Electronic dance music festival Ultra Singapore was a gargantuan undertaking for its main man Alexander Chew, the festival’s executive producer and partner.
After a serendipitous meeting with the Miami originators of Ultra Music Festival, the savvy 33-year-old entrepreneur landed the contract for Road to Ultra in 2015, a one-day, single stage event of the main festival.
“People were hungry” for music events and after all, he notes, “Our competitors had already been educating the market for years about this genre of music, so it was easier for us to come in than start from scratch.”
The event sold out, drawing about 11,000 party-goers from across the region, from countries such as Malaysia, Indonesia and Thailand. That success convinced the event’s pioneers that a full two-day Ultra festival, with three stages, could be held the following year.
Launching the full-fledged version of the internationally renowned event — it drew 45,000 in 2016 and 47,000 last year — called for savvy and coordination (its budget is so big, he can’t reveal the numbers as there’s a non-disclosure agreement).
First, there was the matter of securing the venue at Bayfront Avenue, and sewing up sponsorship deals. He also had to get EDM headliners with enough clout such as Alesso, deadmau5 and Kygo to draw crowds.
The set-up itself was huge, calling for elaborate performance stages and pyrotechnics to generate that mega-wow factor. Ultra’s team also had to find security and tentage vendors and food and beverage operators to cater for the huge audience.

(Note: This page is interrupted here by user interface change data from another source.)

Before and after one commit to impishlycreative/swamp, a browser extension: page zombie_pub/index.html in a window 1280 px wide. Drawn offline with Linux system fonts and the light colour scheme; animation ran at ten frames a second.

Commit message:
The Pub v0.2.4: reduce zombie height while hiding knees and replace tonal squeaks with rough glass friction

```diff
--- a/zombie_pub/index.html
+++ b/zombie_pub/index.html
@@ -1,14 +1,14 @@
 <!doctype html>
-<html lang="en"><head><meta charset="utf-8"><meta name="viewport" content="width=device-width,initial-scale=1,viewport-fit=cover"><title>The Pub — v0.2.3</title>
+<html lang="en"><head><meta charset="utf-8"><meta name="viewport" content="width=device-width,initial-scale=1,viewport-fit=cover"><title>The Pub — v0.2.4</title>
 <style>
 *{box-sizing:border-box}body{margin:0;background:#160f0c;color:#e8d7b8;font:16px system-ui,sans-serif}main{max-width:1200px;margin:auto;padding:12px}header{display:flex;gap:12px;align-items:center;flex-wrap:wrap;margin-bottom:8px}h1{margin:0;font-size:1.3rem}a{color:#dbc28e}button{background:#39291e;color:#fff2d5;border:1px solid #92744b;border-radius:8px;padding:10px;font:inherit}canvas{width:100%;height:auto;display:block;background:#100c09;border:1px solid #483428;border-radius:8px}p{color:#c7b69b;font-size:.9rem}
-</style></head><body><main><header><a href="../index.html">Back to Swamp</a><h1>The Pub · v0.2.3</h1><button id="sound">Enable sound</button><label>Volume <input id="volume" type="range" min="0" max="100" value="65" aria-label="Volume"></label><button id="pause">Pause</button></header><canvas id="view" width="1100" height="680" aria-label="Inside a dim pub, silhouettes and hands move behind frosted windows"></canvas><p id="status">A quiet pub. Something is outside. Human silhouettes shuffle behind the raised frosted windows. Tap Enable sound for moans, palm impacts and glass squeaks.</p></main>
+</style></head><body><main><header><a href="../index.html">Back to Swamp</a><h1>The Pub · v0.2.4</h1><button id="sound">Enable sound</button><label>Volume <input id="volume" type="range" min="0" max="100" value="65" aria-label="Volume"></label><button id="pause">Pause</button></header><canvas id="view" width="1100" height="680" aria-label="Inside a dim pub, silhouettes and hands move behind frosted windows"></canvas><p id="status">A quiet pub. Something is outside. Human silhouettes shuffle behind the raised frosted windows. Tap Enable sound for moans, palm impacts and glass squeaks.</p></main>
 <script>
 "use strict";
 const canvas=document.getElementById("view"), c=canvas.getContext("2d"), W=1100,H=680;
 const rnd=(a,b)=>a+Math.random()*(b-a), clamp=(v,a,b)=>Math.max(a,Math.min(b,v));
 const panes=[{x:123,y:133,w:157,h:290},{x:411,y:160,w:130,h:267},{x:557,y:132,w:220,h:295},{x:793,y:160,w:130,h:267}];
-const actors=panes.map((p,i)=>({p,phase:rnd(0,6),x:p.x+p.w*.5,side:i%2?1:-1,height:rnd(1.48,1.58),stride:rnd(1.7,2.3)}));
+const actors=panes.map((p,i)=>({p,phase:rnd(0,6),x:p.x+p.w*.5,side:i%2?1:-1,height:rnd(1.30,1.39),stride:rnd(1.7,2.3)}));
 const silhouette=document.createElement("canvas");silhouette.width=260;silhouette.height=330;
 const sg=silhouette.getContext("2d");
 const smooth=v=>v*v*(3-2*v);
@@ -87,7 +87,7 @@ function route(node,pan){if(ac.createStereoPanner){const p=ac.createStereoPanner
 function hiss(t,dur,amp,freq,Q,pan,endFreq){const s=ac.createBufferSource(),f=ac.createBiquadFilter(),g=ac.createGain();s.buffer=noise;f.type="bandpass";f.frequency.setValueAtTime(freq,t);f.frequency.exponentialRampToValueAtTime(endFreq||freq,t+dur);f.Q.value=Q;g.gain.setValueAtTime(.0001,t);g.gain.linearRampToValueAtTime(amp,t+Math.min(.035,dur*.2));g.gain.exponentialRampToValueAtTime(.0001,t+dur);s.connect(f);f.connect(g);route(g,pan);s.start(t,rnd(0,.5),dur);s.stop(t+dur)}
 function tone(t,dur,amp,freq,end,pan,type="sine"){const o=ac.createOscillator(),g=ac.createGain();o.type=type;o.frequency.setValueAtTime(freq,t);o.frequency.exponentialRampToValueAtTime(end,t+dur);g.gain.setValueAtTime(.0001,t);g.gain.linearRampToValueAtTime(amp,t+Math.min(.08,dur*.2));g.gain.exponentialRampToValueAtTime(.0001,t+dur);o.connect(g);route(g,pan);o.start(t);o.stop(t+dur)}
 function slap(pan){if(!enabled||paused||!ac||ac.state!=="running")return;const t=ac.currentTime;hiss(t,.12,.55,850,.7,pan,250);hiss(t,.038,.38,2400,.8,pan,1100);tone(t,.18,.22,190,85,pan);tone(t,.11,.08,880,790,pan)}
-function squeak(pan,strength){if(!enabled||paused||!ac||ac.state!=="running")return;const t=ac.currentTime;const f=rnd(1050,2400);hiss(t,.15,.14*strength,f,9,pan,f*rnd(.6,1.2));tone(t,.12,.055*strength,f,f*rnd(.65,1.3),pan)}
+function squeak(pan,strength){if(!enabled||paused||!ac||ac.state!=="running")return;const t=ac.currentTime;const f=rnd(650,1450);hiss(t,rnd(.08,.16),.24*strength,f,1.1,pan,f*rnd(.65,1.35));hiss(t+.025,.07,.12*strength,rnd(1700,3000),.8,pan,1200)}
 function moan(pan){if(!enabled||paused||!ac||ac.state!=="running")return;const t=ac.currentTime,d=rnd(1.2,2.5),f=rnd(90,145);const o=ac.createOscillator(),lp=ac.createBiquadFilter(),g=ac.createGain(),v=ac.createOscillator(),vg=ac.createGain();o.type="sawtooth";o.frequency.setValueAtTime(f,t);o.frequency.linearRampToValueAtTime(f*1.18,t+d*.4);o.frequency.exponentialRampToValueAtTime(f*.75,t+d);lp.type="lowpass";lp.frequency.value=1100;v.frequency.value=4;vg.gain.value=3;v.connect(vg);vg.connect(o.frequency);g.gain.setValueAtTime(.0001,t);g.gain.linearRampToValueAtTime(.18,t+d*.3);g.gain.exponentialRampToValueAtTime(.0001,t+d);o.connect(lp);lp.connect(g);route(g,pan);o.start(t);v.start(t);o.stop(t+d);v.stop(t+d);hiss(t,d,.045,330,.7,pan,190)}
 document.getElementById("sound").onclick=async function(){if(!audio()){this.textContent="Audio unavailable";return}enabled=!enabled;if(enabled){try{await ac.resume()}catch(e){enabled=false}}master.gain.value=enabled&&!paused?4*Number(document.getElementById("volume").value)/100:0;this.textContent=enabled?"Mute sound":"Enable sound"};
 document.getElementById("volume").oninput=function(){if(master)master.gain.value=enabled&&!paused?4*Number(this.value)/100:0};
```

On the upside, the timing was right, as EDM’s popularity was cresting in the region, taking its place on Singapore’s festival calendar together with the long-running ZoukOut, Mosaic Music Festival and the St Jerome’s Laneway Festival.
Turning play into work
Mr Chew is no stranger to big bashes, specialising in monthly pop-up restaurant parties from 2011 to 2012 with his business partner Mr Raj Datwani. In 2013, the two opened their own fine dining restaurant, Bacchanalia, holding nighttime parties there. They also organised Formula One weekend parties between 2012 and 2015, which attracted up to 1,000 people.
Even so, on the day itself, he was confronted with snaking queues for wristband collection, and credit card machines at food and beverage stalls that were slowing down transactions. He and his team stayed till 4.30am the next day to create extra bar counters for bottled water and beer, set up additional entry points, and hired more staff.
He recalls: “It was one of the most depressing days for me. We worked on this for 18 months and I felt like I’d let my partners in Miami down. Fortunately, they were very encouraging. That was one of the days that will haunt and drive me forever. Credit goes to the team who stayed late and were back on site at 10am the next day.”
All that effort paid off and in 2017, the festival went off without a hitch.
“Seeing the expressions on people’s faces — 20,000 people at the closing set of Axwell — made us realise that we made this happen. This is what we live for,” he says.
At the next Ultra Singapore in June, he expects a 50,000-strong crowd and plans to up the ante by giving festival-goers a more memorable experience.